Duterte said that while his "strong comments" in response "elicited concern and distress, we also regret it came across as a personal attack on the U.S. president."
AP Photo/Bullit Marquez
Philippine President Rodrigo Duterte expressed regret Tuesday over his "son of a whore" remark while referring to President Barack Obama, in a rare display of contrition by a politician whose wide arc of profanities has unabashedly targeted world figures including the pope and the U.N. chief.
In a statement read out by his spokesman, Duterte said that while his "strong comments" in response to questions by a reporter "elicited concern and distress, we also regret it came across as a personal attack on the U.S. president."
Duterte had made the intemperate remarks Monday before flying to Laos, where he is attending a regional summit. He had been scheduled to meet Obama separately in Laos, but Obama indicated he had second thoughts, and the White House announced that the meeting had been canceled.
The Philippines did not comment publicly on the cancellation until about nine hours later, when Duterte's statement said that both sides had "mutually agreed to postpone" the meeting.
Even though Duterte's latest comment does not amount to an apology, the expression of regret is unusual for the tough-talking former mayor, who is unapologetic about his manner of speech and liberally peppers casual statements with similar profanities.
But perhaps Duterte's aides realized it would be unwise to take on the most powerful official in the world, and that there would be a price to pay for insulting the president of the United States.
The U.S. is one of the Philippines' largest trading partners and a key security ally in its fight against terrorism in the country's south.
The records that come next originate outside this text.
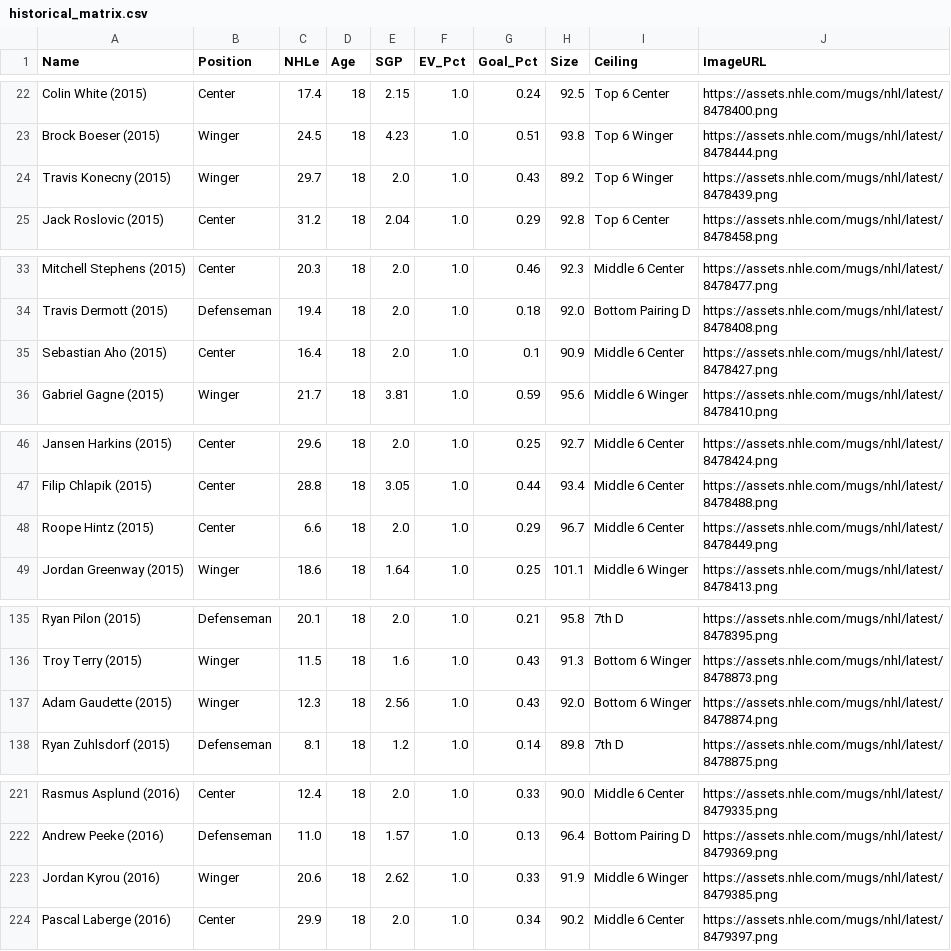
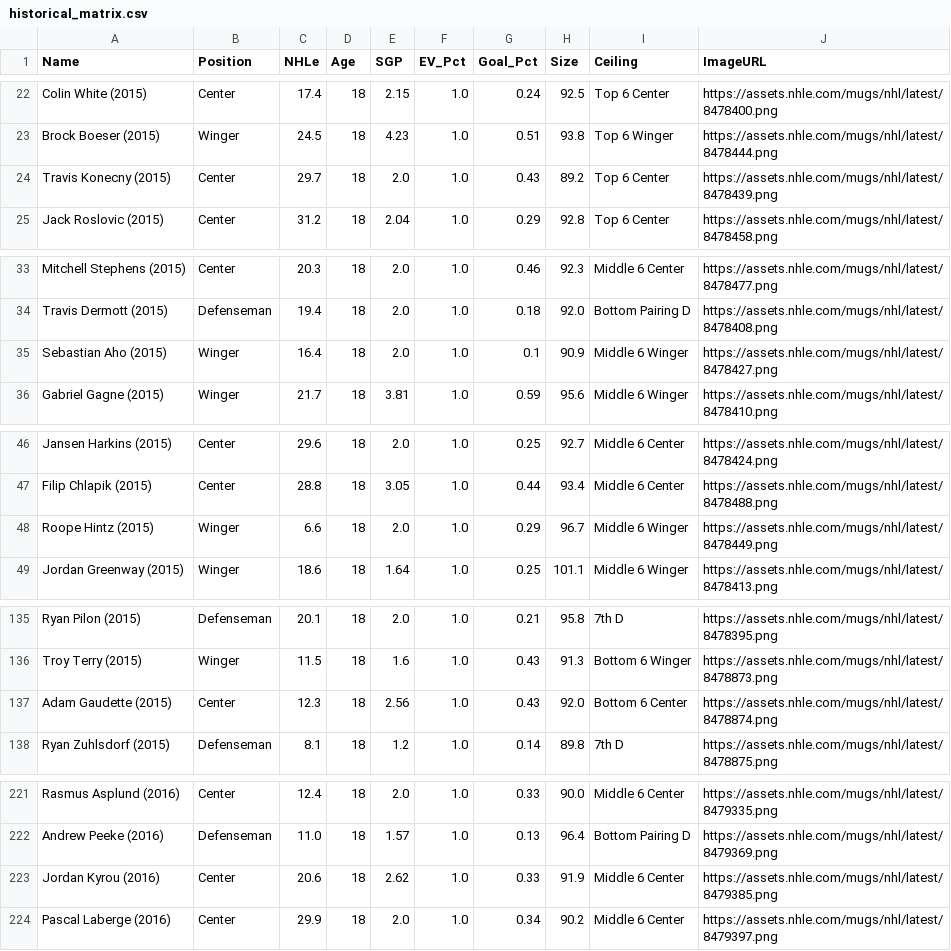
Before and after one commit to dkirk1974/hockey-prospect-app, a CSV file: historical_matrix.csv, drawn as a sheet; only a part is shown, gaps mark what is left out; the diff covers the shown part only.

```diff
--- a/historical_matrix.csv
+++ b/historical_matrix.csv
@@ -23,3 +23,3 @@ Colin White (2015),Center,17.4,18,2.15,1.0,0.24,92.5,Top 6 Center,https://assets
 Brock Boeser (2015),Winger,24.5,18,4.23,1.0,0.51,93.8,Top 6 Winger,https://assets.nhle.com/mugs/nhl/latest/8478444.png
-Travis Konecny (2015),Winger,29.7,18,2.0,1.0,0.43,89.2,Top 6 Winger,https://assets.nhle.com/mugs/nhl/latest/8478439.png
+Travis Konecny (2015),Center,29.7,18,2.0,1.0,0.43,89.2,Top 6 Center,https://assets.nhle.com/mugs/nhl/latest/8478439.png
 Jack Roslovic (2015),Center,31.2,18,2.04,1.0,0.29,92.8,Top 6 Center,https://assets.nhle.com/mugs/nhl/latest/8478458.png
@@ -34,3 +34,3 @@ Mitchell Stephens (2015),Center,20.3,18,2.0,1.0,0.46,92.3,Middle 6 Center,https:
 Travis Dermott (2015),Defenseman,19.4,18,2.0,1.0,0.18,92.0,Bottom Pairing D,https://assets.nhle.com/mugs/nhl/latest/8478408.png
-Sebastian Aho (2015),Center,16.4,18,2.0,1.0,0.1,90.9,Middle 6 Center,https://assets.nhle.com/mugs/nhl/latest/8478427.png
+Sebastian Aho (2015),Winger,16.4,18,2.0,1.0,0.1,90.9,Middle 6 Winger,https://assets.nhle.com/mugs/nhl/latest/8478427.png
 Gabriel Gagne (2015),Winger,21.7,18,3.81,1.0,0.59,95.6,Middle 6 Winger,https://assets.nhle.com/mugs/nhl/latest/8478410.png
@@ -47,3 +47,3 @@ Jansen Harkins (2015),Center,29.6,18,2.0,1.0,0.25,92.7,Middle 6 Center,https://a
 Filip Chlapik (2015),Center,28.8,18,3.05,1.0,0.44,93.4,Middle 6 Center,https://assets.nhle.com/mugs/nhl/latest/8478488.png
-Roope Hintz (2015),Center,6.6,18,2.0,1.0,0.29,96.7,Middle 6 Center,https://assets.nhle.com/mugs/nhl/latest/8478449.png
+Roope Hintz (2015),Winger,6.6,18,2.0,1.0,0.29,96.7,Middle 6 Winger,https://assets.nhle.com/mugs/nhl/latest/8478449.png
 Jordan Greenway (2015),Winger,18.6,18,1.64,1.0,0.25,101.1,Middle 6 Winger,https://assets.nhle.com/mugs/nhl/latest/8478413.png
@@ -136,3 +136,3 @@ Ryan Pilon (2015),Defenseman,20.1,18,2.0,1.0,0.21,95.8,7th D,https://assets.nhle
 Troy Terry (2015),Winger,11.5,18,1.6,1.0,0.43,91.3,Bottom 6 Winger,https://assets.nhle.com/mugs/nhl/latest/8478873.png
-Adam Gaudette (2015),Winger,12.3,18,2.56,1.0,0.43,92.0,Bottom 6 Winger,https://assets.nhle.com/mugs/nhl/latest/8478874.png
+Adam Gaudette (2015),Center,12.3,18,2.56,1.0,0.43,92.0,Bottom 6 Center,https://assets.nhle.com/mugs/nhl/latest/8478874.png
 Ryan Zuhlsdorf (2015),Defenseman,8.1,18,1.2,1.0,0.14,89.8,7th D,https://assets.nhle.com/mugs/nhl/latest/8478875.png
@@ -222,3 +222,3 @@ Rasmus Asplund (2016),Center,12.4,18,2.0,1.0,0.33,90.0,Middle 6 Center,https://a
 Andrew Peeke (2016),Defenseman,11.0,18,1.57,1.0,0.13,96.4,Bottom Pairing D,https://assets.nhle.com/mugs/nhl/latest/8479369.png
-Jordan Kyrou (2016),Winger,20.6,18,2.62,1.0,0.33,91.9,Middle 6 Winger,https://assets.nhle.com/mugs/nhl/latest/8479385.png
+Jordan Kyrou (2016),Center,20.6,18,2.62,1.0,0.33,91.9,Middle 6 Center,https://assets.nhle.com/mugs/nhl/latest/8479385.png
 Pascal Laberge (2016),Center,29.9,18,2.0,1.0,0.34,90.2,Middle 6 Center,https://assets.nhle.com/mugs/nhl/latest/8479397.png
```
Also changed, not shown: 82 edited cells elsewhere in this file.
Manila also needs Washington's help in dealing with a more assertive China in the disputed South China Sea. The U.S. also provides hundreds of millions of dollars in annual financial assistance to the Philippine military.
Duterte likely had realized his folly by the time he arrived in the Laotian capital of Vientiane on Monday night.
Speaking to reporters here, he said, "I do not want to quarrel with the most powerful country on the planet," but immediately took his typical combative approach by saying: "Washington has been so liberal about criticizing human rights, human rights and human rights. How about you? I have so many questions also about human rights to ask you. So ... people who live in glass houses should not" throw stones at others.
He said if the White House had problems with him, it could have sent him a diplomatic note and let him respond. "There's a protocol for that," Duterte said. "You just cannot shoot a statement against the president of any country."
But by Tuesday, he had done a complete U-turn in the tone of his statement.
"We look forward to ironing out differences arising out of national priorities and perceptions, and working in mutually responsible ways for both countries," the statement said.
The flap over Duterte's remarks started when a reporter asked him how he intends to explain the extrajudicial killings of drug dealers to Obama. More than 2,000 suspected drug dealers and users have been killed since Duterte launched a war on drugs after taking office on June 30.
In his typical foul-mouthed style, Duterte responded: "I am a president of a sovereign state and we have long ceased to be a colony. I do not have any master except the Filipino people, nobody but nobody. You must be respectful. Do not just throw questions. Putang ina, I will swear at you in that forum," he said, using the Tagalog phrase for "son of a whore."
Duterte has previously cursed Pope Francis and U.N. Secretary-General Ban Ki-moon.
"Who is he (Obama) to confront me?" Duterte said, adding that the Philippines had not received an apology from the United States for misdeeds committed during its colonization of the country.
He pointed to the killing of Muslim Moros more than a century ago during a U.S. pacification campaign in the southern Philippines, blaming the wounds of the past as "the reason why (the south) continues to boil" with separatist insurgencies.
Last week, Duterte said he was ready to defend his bloody crackdown on illegal drugs, which has sparked concern from the U.S. and other countries.
Duterte said he would demand that Obama allow him to first explain the context of his crackdown before engaging the U.S. president in a discussion about the deaths.
Duterte has had a troublesome relation with the United States, questioning its inability to stop genocidal killings in the Middle East and Africa, and citing U.S. police shootings of black Americans that have set off protests.
He has also taken on a more conciliatory position with U.S. rival China. Philippines-China ties were strained under Duterte's predecessors due to territorial conflicts in the South China Sea. Duterte proclaimed early in his presidency that he would pursue a foreign policy not dependent on the United States.
Former Philippine Foreign Secretary Albert del Rosario, under whose watch U.S.-Philippine relations blossomed, expressed disappointment over the aborted meeting with the U.S.
"An invaluable occasion to have our leaders meet for the purpose of discussing how to strengthen our comprehensive areas of cooperation would have been a golden opportunity," del Rosario said.